Much of the recent progress is down to work aimed at the causes of homelessness. Last year, young people with direct experience of going through homelessness services told their stories to the Scottish Parliament’s Equal Opportunities Committee. Family and relationship breakdown, threats of violence and the isolation of leaving the care system ran through their accounts. Like many charities working in this area, the Rock Trust also runs projects aimed at risk groups, like young people making the transition from care.
In the last decade, local councils have realised that it is a false economy only to target those people already homeless rather than those before and after. It is a rare case where homelessness creeps up with no warning signs. Almost as rare is the newly-housed individual or family who does not still face challenges that could lead them to being homeless again. Parliament heard horror stories like young people who had been housed into the very lowest quality property. Flats could be no more than empty boxes, bereft of the basic essentials of life such as carpets, furniture and cooking equipment. Again the reports also show that such experiences are now rare, and more importantly, are on the way out.

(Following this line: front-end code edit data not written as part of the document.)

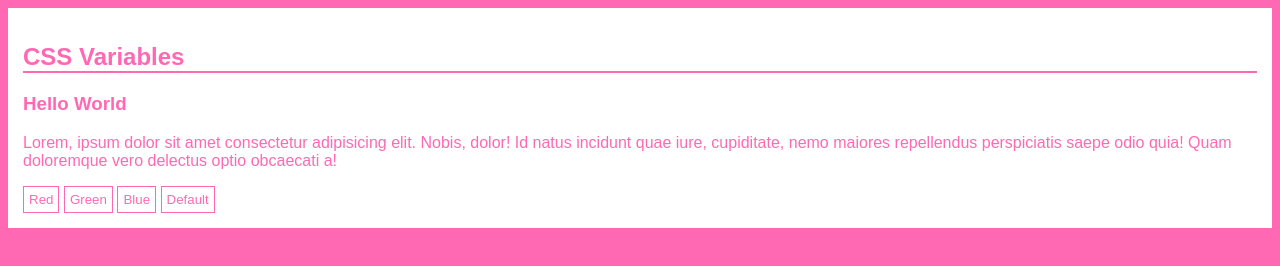
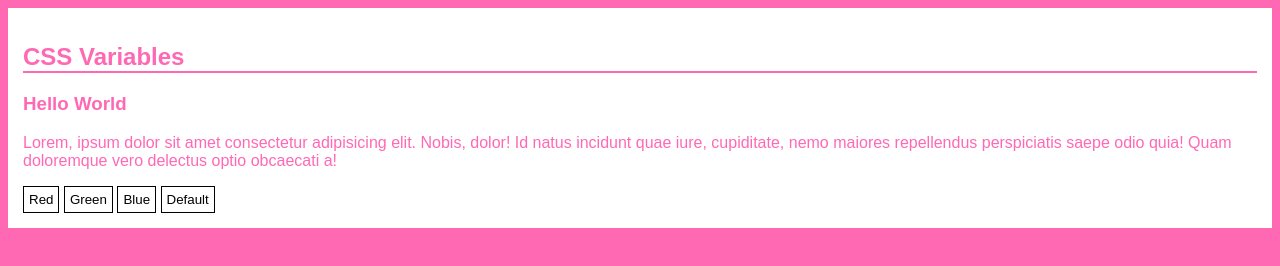
Before and after one commit to ichsnn/css-learning-path, a plain HTML site: page variables/index.html in a window 1280 px wide. Drawn offline with Linux system fonts and the light colour scheme.

Commit message:
overriding variables (#1)

```diff
--- a/variables/style.css
+++ b/variables/style.css
@@ -22,6 +22,7 @@
 }
 
 button {
+    --primary-color: black;
     background-color: var(--white);
     color: var(--primary-color);
     border: 1px solid var(--primary-color);
```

If this is a picture of hope, there is trouble ahead. The accommodation costs of the newly rehoused depend heavily on money that comes straight from the UK Government through the welfare system. Radical changes in approach are now under way, and national organisations campaigning for homeless people such as Shelter, Scottish Churches Housing Action and the Scottish Council for Single Homeless have all argued that the changes will make homelessness worse. Local councils will face higher bills in already difficult times, and more of the rehoused will be at risk of losing the roof over their head because of rent eligibility problems and finding themselves in a yo-yo between crisis services and temporary housing. Not only could the UK-wide changes lead to turmoil in already difficult lives, what was intended to save public money will almost certainly end up costing more.

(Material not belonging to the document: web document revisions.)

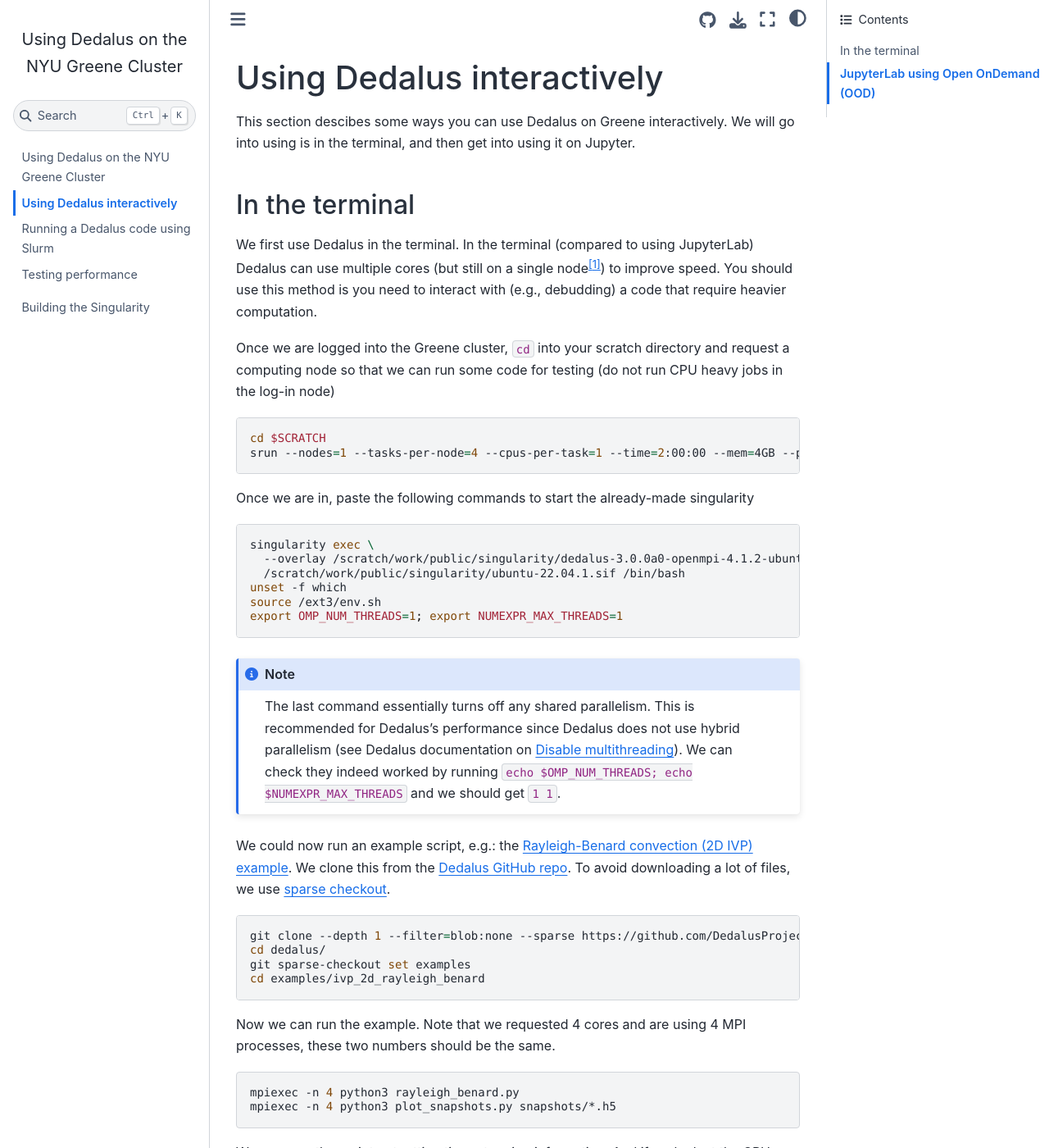
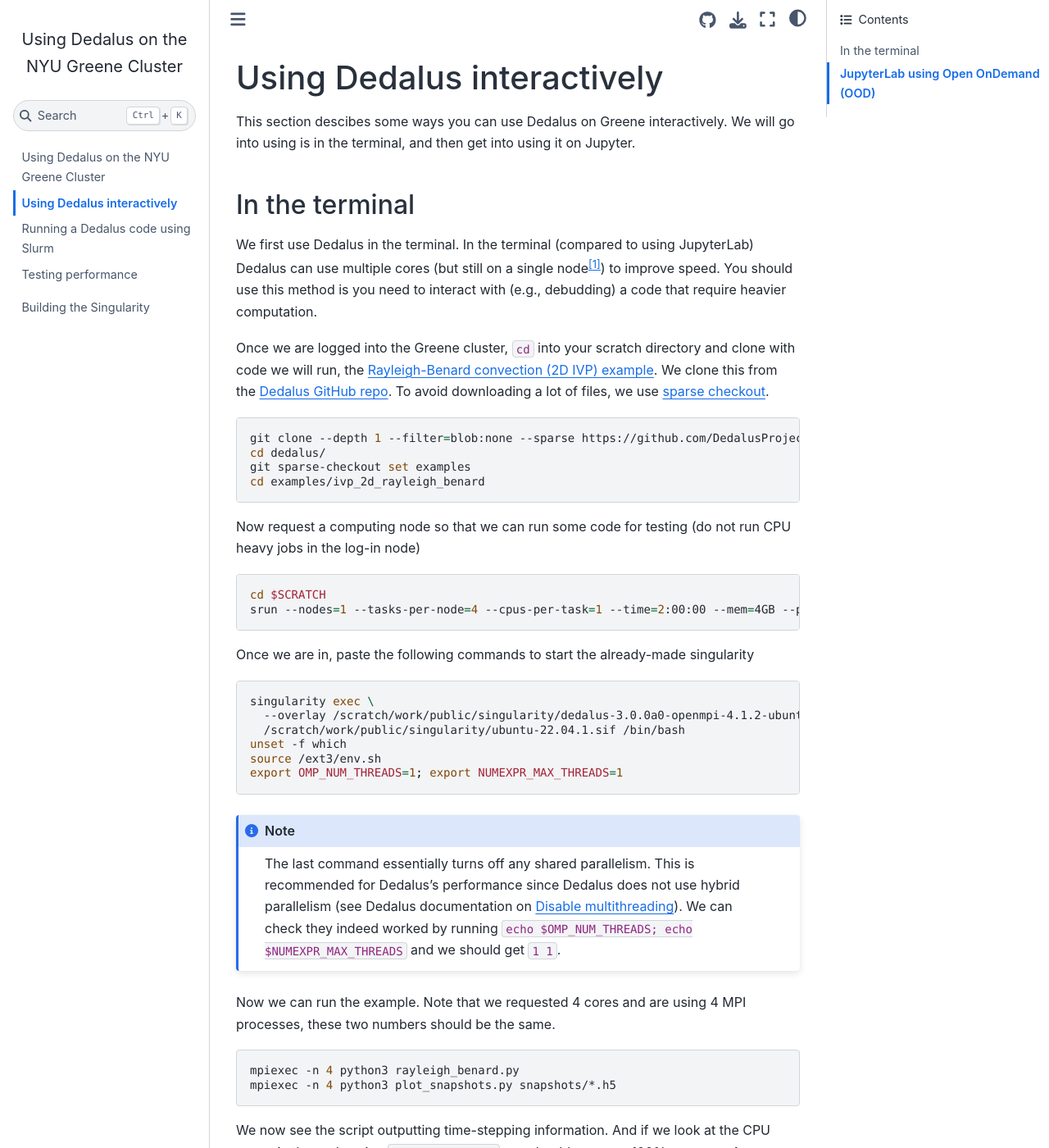
Before and after one commit to CAOS-NYU/Dedalusv3_GreeneSingularity, a Jupyter Book: the page built from doc/interact.md, in a window 1280 px wide and 1400 px high. Shown: the whole window at 82% size. Built offline with Jupyter Book 1.0.4 settings and Sphinx 7.4.7 and the Sphinx Book theme 1.1.4, drawn with Linux system fonts in a browser that asks for light colours; some of the changed lines change nothing that is shown.

Commit message:
Update interact.md

````diff
--- a/doc/interact.md
+++ b/doc/interact.md
@@ -5,7 +5,15 @@
 We first use Dedalus in the terminal. In the terminal (compared to using JupyterLab) Dedalus can use multiple cores (but still on a single node[^1]) to improve speed.
 You should use this method is you need to interact with (e.g., debudding) a code that require heavier computation.
 
-Once we are logged into the Greene cluster, `cd` into your scratch directory and request a computing node so that we can run some code for testing (do not run CPU heavy jobs in the log-in node)
+Once we are logged into the Greene cluster, `cd` into your scratch directory and clone with code we will run, the [Rayleigh-Benard convection (2D IVP) example](https://dedalus-project.readthedocs.io/en/latest/pages/examples/ivp_2d_rayleigh_benard.html). We clone this from the [Dedalus GitHub repo](https://github.com/DedalusProject/dedalus). To avoid downloading a lot of files, we use [sparse checkout](https://stackoverflow.com/a/52269934).
+```shell
+git clone --depth 1 --filter=blob:none --sparse https://github.com/DedalusProject/dedalus.git
+cd dedalus/
+git sparse-checkout set examples
+cd examples/ivp_2d_rayleigh_benard
+```
+
+Now request a computing node so that we can run some code for testing (do not run CPU heavy jobs in the log-in node)
 ```shell
 cd $SCRATCH
 srun --nodes=1 --tasks-per-node=4 --cpus-per-task=1 --time=2:00:00 --mem=4GB --pty /bin/bash
@@ -22,14 +30,6 @@
 :::{note}
 The last command essentially turns off any shared parallelism. This is recommended for Dedalus's performance since Dedalus does not use hybrid parallelism (see Dedalus documentation on [Disable multithreading](https://dedalus-project.readthedocs.io/en/latest/pages/performance_tips.html#disable-multithreading)). We can check they indeed worked by running `echo $OMP_NUM_THREADS; echo $NUMEXPR_MAX_THREADS` and we should get `1 1`.
 :::
-
-We could now run an example script, e.g.: the [Rayleigh-Benard convection (2D IVP) example](https://dedalus-project.readthedocs.io/en/latest/pages/examples/ivp_2d_rayleigh_benard.html). We clone this from the [Dedalus GitHub repo](https://github.com/DedalusProject/dedalus). To avoid downloading a lot of files, we use [sparse checkout](https://stackoverflow.com/a/52269934).
-```shell
-git clone --depth 1 --filter=blob:none --sparse https://github.com/DedalusProject/dedalus.git
-cd dedalus/
-git sparse-checkout set examples
-cd examples/ivp_2d_rayleigh_benard
-```
 Now we can run the example. Note that we requested 4 cores and are using 4 MPI processes, these two numbers should be the same.
 ```shell
 mpiexec -n 4 python3 rayleigh_benard.py
````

With these difficulties on the horizon there has never been a more important time to support Edinburgh’s many hard-working housing charities, so they can keep on offering their services, whether in homes, on streets, or in hostels. You don’t have to sleep out in Festival Square to do that – there are always opportunities all year round, and there are still too many people facing another winter, who, unlike us, couldn’t simply go home in the morning.
• Marco Biagi is an SNP MSP for Edinburgh Central.
• HOMELESSNESS is still a problem in the Capital, despite the most recent figures showing the numbers were decreasing.
Homeless applications in Edinburgh fell from 4645 in 2009-10 to 4531 in 2010-11. The figures showed that the Capital had the most homeless people sleeping rough with 512 people saying they had slept rough the night before they applied for help.